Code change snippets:
+ + + + + + +
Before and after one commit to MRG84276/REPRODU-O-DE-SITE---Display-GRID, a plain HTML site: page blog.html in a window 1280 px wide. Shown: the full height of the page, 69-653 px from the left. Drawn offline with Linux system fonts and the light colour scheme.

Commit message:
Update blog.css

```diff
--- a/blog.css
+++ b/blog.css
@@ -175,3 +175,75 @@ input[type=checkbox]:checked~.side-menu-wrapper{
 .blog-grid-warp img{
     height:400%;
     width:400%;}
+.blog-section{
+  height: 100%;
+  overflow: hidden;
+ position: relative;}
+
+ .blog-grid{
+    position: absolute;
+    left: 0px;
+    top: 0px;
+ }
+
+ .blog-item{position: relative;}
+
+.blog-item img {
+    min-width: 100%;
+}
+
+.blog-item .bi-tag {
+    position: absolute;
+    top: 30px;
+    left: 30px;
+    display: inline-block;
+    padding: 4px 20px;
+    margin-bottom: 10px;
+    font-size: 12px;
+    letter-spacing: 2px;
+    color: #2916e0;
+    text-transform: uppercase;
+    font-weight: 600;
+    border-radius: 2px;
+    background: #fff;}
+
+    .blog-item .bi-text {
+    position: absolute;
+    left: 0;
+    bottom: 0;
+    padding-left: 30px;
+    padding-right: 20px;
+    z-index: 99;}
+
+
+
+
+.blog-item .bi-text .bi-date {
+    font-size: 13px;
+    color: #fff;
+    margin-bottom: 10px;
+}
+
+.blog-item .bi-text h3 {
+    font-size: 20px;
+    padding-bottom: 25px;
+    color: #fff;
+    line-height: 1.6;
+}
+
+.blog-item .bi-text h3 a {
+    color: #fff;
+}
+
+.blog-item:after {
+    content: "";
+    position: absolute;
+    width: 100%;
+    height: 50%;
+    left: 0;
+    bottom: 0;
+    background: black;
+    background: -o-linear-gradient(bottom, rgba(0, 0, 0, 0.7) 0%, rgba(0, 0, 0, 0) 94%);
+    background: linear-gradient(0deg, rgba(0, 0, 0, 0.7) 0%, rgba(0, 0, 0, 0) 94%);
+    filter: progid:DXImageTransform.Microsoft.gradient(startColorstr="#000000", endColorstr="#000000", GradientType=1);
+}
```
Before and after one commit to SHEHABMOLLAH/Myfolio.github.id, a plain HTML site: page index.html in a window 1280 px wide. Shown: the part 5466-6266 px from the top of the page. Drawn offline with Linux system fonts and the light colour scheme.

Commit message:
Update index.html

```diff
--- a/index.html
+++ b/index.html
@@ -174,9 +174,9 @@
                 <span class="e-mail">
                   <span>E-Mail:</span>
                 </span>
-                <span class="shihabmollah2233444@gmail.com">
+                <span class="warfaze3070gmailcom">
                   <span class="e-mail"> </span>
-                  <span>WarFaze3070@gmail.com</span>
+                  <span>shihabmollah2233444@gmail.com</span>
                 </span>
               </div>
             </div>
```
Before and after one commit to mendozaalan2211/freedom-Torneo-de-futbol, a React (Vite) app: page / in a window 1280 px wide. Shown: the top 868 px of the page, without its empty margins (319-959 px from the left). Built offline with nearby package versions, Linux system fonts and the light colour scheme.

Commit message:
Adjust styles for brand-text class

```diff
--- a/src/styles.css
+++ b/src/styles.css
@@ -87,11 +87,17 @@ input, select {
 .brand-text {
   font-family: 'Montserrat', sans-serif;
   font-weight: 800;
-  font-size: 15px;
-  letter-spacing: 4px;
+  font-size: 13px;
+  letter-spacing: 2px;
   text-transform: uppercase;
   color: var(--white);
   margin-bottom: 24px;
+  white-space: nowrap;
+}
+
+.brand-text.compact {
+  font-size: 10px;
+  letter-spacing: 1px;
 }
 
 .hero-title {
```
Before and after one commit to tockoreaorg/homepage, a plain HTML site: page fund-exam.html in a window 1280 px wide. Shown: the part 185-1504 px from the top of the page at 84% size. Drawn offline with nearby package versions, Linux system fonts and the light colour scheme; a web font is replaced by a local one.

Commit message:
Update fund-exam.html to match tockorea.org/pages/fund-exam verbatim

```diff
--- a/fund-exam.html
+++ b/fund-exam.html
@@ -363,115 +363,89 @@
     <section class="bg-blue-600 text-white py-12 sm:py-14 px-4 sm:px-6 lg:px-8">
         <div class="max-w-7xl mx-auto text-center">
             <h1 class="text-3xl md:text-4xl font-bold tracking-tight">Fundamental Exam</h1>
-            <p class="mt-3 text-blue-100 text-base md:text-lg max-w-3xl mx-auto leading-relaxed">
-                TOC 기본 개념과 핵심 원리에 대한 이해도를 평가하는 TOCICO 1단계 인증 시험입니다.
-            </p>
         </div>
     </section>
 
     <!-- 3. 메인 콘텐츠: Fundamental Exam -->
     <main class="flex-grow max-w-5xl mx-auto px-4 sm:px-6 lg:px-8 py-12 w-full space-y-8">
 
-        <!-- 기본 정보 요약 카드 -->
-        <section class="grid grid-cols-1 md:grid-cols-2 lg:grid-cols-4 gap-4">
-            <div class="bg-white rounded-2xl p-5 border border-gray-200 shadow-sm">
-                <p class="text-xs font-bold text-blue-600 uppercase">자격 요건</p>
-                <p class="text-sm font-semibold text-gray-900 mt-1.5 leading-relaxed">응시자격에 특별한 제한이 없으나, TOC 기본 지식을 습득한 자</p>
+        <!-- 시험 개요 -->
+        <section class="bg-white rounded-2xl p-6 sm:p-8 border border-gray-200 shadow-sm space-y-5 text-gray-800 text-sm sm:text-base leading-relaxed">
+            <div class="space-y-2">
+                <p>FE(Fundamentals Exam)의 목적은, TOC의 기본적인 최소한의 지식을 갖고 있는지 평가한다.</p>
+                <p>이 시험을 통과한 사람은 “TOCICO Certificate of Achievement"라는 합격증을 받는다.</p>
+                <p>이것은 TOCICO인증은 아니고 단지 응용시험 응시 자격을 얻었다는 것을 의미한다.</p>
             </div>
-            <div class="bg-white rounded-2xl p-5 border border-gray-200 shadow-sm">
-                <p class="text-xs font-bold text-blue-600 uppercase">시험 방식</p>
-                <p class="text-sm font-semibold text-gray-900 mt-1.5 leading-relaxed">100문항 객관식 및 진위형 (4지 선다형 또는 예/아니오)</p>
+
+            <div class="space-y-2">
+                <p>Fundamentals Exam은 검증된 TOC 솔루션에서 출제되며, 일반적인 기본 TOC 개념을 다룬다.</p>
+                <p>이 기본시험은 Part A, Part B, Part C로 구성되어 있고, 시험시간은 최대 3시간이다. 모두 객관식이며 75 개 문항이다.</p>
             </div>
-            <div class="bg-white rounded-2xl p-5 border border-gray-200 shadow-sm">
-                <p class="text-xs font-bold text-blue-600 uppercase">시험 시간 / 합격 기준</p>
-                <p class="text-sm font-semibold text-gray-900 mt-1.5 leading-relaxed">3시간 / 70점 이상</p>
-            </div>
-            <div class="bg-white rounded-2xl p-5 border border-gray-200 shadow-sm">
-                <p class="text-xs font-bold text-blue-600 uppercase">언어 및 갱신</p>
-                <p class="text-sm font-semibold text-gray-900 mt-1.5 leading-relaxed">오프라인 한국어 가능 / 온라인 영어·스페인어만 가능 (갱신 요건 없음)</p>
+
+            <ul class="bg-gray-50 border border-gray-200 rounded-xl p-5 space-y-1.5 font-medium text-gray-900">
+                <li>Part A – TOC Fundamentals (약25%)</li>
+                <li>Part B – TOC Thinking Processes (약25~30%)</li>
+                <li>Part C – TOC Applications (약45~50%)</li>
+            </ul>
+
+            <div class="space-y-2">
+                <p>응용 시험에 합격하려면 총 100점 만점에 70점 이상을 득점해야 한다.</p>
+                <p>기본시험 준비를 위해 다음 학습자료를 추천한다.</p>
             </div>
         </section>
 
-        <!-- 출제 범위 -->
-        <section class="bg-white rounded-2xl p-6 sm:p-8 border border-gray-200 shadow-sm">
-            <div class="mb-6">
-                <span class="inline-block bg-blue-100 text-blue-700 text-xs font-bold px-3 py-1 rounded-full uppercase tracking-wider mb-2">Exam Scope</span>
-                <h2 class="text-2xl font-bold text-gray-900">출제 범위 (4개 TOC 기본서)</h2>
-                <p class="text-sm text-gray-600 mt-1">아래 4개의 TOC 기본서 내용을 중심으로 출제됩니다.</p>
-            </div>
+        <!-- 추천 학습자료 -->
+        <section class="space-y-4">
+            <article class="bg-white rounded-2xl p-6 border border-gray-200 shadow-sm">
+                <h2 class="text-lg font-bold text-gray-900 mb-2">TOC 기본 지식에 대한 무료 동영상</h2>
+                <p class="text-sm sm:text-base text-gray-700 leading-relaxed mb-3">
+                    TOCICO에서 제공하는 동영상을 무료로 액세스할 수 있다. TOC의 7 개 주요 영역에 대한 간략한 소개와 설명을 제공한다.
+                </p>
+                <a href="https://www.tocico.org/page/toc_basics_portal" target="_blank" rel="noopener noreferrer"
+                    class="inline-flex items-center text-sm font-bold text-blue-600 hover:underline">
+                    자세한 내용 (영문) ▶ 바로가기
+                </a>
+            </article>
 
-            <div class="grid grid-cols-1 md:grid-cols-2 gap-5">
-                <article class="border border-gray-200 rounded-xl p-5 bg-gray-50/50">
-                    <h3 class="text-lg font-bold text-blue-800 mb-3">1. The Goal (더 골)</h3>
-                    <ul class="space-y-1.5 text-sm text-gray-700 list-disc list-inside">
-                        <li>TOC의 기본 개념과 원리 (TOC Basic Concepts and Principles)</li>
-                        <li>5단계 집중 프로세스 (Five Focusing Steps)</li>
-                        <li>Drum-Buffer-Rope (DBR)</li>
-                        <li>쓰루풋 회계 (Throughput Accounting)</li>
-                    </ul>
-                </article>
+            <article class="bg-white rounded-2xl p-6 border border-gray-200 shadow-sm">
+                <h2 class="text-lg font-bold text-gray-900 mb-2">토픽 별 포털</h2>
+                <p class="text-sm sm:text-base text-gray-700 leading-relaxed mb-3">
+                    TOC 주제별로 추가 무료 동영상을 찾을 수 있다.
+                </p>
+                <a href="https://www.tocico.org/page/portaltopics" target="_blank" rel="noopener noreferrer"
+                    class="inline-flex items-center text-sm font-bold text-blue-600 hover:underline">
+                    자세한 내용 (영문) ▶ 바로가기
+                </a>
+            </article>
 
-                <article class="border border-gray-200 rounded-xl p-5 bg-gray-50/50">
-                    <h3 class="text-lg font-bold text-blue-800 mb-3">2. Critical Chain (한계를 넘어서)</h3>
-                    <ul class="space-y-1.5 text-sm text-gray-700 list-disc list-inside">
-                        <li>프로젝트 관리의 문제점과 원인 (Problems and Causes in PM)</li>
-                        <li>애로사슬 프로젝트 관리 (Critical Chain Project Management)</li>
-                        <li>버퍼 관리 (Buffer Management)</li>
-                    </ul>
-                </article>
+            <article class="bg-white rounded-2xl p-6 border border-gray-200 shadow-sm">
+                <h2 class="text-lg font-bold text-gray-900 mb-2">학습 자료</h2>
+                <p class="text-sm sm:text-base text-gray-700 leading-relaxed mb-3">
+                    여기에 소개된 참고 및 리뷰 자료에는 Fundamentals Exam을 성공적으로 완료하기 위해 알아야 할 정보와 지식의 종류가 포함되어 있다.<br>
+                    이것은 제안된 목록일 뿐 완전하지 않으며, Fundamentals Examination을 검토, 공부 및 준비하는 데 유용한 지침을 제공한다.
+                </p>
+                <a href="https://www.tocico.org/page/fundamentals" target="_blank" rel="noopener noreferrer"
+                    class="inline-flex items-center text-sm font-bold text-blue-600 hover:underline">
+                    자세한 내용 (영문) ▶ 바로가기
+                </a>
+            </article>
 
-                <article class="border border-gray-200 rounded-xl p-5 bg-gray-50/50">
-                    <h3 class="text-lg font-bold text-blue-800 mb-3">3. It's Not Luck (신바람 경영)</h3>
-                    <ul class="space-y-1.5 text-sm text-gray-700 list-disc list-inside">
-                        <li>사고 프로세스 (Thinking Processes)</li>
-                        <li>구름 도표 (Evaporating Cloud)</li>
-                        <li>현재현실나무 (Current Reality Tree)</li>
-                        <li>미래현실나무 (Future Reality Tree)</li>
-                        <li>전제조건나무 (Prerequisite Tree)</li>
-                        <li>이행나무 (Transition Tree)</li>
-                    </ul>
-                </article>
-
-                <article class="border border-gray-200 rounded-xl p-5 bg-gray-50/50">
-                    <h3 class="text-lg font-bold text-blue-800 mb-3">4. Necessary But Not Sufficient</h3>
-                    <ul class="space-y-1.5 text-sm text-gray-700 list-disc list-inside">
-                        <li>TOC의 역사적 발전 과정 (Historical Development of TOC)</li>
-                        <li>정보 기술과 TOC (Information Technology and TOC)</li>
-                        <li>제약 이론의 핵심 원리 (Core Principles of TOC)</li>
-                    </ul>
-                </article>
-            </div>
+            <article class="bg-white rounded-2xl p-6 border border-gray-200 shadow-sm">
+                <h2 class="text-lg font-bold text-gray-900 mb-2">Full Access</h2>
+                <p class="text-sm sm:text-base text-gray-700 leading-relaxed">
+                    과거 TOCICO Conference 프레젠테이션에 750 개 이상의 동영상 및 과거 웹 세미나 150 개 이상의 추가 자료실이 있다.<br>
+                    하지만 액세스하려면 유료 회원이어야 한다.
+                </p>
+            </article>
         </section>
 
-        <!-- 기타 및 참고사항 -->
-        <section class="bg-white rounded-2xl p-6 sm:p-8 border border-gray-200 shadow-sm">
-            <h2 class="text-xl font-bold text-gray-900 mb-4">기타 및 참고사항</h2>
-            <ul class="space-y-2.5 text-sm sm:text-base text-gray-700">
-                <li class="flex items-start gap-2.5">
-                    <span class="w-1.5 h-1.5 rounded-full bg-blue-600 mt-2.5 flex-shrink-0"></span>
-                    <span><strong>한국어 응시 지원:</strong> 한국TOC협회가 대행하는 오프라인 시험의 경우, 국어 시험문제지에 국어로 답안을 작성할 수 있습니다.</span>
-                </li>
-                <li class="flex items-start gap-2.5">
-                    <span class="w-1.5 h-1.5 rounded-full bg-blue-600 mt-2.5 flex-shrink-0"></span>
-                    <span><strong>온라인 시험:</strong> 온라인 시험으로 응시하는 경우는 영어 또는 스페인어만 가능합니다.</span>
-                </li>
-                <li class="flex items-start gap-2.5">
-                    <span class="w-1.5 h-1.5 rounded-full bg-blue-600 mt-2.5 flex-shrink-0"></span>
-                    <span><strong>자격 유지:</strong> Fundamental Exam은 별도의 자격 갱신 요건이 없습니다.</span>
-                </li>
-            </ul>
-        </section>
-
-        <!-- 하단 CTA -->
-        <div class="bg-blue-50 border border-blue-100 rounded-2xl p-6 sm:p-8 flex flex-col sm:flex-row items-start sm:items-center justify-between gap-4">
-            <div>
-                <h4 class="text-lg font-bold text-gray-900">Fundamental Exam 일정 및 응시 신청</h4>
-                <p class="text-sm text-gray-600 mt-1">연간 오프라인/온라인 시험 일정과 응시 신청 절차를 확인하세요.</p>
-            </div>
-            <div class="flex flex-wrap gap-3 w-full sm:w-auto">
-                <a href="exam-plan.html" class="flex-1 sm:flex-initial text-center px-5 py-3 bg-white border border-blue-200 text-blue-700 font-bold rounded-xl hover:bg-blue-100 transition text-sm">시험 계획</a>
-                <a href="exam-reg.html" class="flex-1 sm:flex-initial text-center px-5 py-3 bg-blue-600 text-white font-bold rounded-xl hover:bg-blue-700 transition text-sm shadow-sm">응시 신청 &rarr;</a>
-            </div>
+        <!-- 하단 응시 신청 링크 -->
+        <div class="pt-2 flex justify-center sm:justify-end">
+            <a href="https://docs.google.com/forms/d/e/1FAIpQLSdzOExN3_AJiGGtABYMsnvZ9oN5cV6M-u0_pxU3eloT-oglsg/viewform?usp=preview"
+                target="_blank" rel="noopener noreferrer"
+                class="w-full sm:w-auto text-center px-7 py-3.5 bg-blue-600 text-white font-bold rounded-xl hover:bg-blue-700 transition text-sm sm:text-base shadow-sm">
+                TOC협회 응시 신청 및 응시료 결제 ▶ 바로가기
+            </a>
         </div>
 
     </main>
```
+ + + + + + +
▸ **Exercise instructions**
Copy out each line carrying the string "brand" from the data.

▸ **Task answer**
Adjust styles for brand-text class
 .brand-text {
+.brand-text.compact {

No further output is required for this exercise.